teaching and learning live a more punctuated life, like those
transdisciplinary, problem-solving, task forces that Michael Gibbons
and his colleagues (1994) describe as a new mode of knowledge
production? One thing we've learned from trying to encourage the
growth of a scholarship of teaching and learning so far is that here
there are no either/or's. The correct answer almost surely will be:
"all of the above."
It's ambitious to try and foster the broad development of a
scholarship of teaching and learning, but it's not starting from
scratch. As we at this conference well know, there is a strong
foundation on which to build. There are many forums in which the
exchange of information and ideas about teaching and learning in
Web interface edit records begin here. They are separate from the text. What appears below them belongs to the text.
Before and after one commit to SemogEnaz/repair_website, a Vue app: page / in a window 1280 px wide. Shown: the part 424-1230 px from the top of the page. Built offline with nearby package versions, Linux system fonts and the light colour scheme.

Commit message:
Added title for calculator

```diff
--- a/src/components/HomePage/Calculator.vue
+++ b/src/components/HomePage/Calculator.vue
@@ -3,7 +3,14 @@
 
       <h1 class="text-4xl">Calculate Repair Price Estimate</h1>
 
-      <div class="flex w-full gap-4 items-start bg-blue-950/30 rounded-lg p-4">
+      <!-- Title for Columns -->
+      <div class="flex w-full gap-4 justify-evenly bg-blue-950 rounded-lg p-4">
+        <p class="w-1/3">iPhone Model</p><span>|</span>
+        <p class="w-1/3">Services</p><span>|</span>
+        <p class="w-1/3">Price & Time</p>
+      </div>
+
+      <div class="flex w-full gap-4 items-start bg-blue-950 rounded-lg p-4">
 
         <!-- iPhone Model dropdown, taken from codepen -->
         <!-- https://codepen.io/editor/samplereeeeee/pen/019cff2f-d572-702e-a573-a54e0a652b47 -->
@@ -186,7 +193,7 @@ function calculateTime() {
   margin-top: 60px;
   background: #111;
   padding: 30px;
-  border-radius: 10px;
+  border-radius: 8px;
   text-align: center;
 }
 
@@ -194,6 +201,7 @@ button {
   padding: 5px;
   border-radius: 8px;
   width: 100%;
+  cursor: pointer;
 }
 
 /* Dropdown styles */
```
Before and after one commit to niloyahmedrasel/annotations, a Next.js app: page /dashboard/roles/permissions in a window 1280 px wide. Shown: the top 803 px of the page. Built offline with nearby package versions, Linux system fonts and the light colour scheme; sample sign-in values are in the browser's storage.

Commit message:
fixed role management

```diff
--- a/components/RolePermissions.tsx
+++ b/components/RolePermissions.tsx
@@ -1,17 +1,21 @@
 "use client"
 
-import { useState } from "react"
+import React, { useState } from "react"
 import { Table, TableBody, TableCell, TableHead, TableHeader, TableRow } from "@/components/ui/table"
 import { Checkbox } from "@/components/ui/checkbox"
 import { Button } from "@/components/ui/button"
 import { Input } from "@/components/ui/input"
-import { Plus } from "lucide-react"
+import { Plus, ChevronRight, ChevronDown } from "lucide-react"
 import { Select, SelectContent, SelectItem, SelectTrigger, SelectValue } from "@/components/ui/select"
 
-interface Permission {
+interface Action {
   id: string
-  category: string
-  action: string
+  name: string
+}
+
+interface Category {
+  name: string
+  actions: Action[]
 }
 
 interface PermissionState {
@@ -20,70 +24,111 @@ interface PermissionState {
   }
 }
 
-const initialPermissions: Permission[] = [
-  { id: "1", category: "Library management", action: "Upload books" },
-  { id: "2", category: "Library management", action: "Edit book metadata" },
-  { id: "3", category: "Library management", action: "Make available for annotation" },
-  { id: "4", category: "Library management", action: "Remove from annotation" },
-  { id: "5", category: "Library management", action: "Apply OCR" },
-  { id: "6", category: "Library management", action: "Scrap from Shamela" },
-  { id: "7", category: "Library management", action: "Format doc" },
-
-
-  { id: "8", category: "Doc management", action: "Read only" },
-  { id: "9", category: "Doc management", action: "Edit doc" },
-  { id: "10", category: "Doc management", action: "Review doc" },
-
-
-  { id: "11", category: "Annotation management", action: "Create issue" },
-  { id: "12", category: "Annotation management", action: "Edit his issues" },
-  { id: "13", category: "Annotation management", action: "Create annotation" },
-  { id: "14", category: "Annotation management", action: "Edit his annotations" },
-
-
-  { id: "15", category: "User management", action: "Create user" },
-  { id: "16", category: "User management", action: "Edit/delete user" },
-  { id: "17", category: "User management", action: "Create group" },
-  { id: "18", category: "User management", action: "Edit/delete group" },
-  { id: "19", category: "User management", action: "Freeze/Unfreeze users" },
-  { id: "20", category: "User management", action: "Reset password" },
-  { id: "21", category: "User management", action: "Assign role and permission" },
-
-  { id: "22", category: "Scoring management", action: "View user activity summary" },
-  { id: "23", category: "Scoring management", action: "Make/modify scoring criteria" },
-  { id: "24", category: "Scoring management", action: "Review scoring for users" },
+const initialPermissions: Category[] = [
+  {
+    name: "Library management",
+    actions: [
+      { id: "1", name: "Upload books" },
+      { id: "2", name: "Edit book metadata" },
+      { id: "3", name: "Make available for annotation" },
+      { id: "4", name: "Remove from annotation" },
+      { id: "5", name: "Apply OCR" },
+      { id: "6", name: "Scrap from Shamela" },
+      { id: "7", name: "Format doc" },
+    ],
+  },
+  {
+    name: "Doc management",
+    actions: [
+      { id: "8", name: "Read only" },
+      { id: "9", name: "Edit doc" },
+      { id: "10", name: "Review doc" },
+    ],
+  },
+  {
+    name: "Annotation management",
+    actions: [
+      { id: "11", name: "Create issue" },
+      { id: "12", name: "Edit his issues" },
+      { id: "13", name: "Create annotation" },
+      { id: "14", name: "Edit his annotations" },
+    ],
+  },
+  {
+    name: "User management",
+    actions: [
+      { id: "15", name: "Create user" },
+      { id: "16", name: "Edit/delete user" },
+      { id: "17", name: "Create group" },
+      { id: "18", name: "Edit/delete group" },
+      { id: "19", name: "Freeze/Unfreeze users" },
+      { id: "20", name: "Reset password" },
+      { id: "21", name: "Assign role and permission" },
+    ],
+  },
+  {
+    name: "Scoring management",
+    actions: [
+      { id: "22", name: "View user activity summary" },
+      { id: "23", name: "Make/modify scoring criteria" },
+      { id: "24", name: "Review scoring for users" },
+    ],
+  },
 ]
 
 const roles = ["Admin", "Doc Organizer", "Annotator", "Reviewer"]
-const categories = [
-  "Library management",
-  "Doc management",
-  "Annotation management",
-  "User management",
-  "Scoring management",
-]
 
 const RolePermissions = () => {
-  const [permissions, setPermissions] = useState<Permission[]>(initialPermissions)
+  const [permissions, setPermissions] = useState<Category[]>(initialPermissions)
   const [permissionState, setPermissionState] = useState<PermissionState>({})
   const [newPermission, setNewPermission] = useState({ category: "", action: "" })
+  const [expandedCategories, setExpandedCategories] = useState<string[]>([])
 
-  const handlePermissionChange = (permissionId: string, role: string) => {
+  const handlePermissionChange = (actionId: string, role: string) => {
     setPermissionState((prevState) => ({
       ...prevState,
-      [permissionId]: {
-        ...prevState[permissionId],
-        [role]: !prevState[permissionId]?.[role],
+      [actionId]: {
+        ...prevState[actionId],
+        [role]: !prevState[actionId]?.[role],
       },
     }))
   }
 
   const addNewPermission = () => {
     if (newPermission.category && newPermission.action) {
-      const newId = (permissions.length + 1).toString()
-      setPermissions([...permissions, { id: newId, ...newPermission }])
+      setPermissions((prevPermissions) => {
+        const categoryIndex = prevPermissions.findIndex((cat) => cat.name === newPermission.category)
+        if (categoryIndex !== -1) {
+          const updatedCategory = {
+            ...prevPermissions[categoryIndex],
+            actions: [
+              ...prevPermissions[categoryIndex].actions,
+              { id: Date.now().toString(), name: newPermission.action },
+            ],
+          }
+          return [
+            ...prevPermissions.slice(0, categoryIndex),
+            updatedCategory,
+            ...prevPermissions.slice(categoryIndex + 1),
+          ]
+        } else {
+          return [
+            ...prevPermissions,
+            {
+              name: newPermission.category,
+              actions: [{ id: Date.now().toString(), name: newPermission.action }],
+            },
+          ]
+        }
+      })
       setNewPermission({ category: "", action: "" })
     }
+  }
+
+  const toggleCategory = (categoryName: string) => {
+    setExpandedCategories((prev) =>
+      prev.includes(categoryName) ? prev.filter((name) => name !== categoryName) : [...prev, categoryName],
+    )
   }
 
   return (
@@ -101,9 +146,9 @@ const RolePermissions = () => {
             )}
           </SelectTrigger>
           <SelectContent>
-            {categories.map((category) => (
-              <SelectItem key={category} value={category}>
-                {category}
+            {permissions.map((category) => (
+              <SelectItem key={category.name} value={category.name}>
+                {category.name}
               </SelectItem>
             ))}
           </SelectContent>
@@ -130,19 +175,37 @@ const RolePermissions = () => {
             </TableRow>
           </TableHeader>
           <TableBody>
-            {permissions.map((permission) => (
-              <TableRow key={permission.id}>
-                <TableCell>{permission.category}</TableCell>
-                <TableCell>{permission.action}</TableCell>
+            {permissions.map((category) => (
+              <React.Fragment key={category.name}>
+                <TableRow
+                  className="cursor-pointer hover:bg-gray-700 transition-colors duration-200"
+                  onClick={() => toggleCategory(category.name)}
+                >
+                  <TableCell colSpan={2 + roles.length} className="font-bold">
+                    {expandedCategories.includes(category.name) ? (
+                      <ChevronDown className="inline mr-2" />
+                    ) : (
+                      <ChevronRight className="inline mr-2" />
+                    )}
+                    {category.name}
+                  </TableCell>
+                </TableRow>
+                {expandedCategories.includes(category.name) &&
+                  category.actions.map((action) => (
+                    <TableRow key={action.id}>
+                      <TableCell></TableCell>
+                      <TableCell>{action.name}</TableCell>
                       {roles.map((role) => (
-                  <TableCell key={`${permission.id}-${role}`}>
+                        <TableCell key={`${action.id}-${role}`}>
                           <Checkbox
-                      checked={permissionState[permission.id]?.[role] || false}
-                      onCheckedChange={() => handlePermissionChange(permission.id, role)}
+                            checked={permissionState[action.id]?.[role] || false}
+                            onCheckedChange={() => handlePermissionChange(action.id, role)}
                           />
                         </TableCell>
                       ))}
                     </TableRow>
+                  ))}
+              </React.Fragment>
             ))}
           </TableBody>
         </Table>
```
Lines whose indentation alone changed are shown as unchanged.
higher education already take place. And there are many people
investing a great deal of intellectual interest and energy in them.
Many of these discussions are already squarely within the scope of
what we are calling the "scholarship of teaching and learning," and
many others are open to the ideas behind it. The aim is to enrich
these conversations, expand their scope, and ultimately help make
them so attractive and intriguing that scholars will WANT to turn to
the literature, or to a pioneer colleague at another institution or
even down the hall, for ideas and feedback as they try to make their
own classrooms better places for all students to learn. As
intellectually compelling work in the scholarship of teaching and
learning becomes better known, teachers will not have to reinvent the
wheel, but can build on -and contribute to-- what their colleagues
have already achieved.
Gibbons, Michael, Camille Limoges, Helga Nowotny, Simon Schwartzman,
Peter Scott, and Martin Trow. 1994. The New Production of Knowledge:
The Dynamics of Science and Research in Contemporary Societies.
Marcus, George E. 1998. Ethnography through Thick and Thin.
Princeton: Princeton University Press.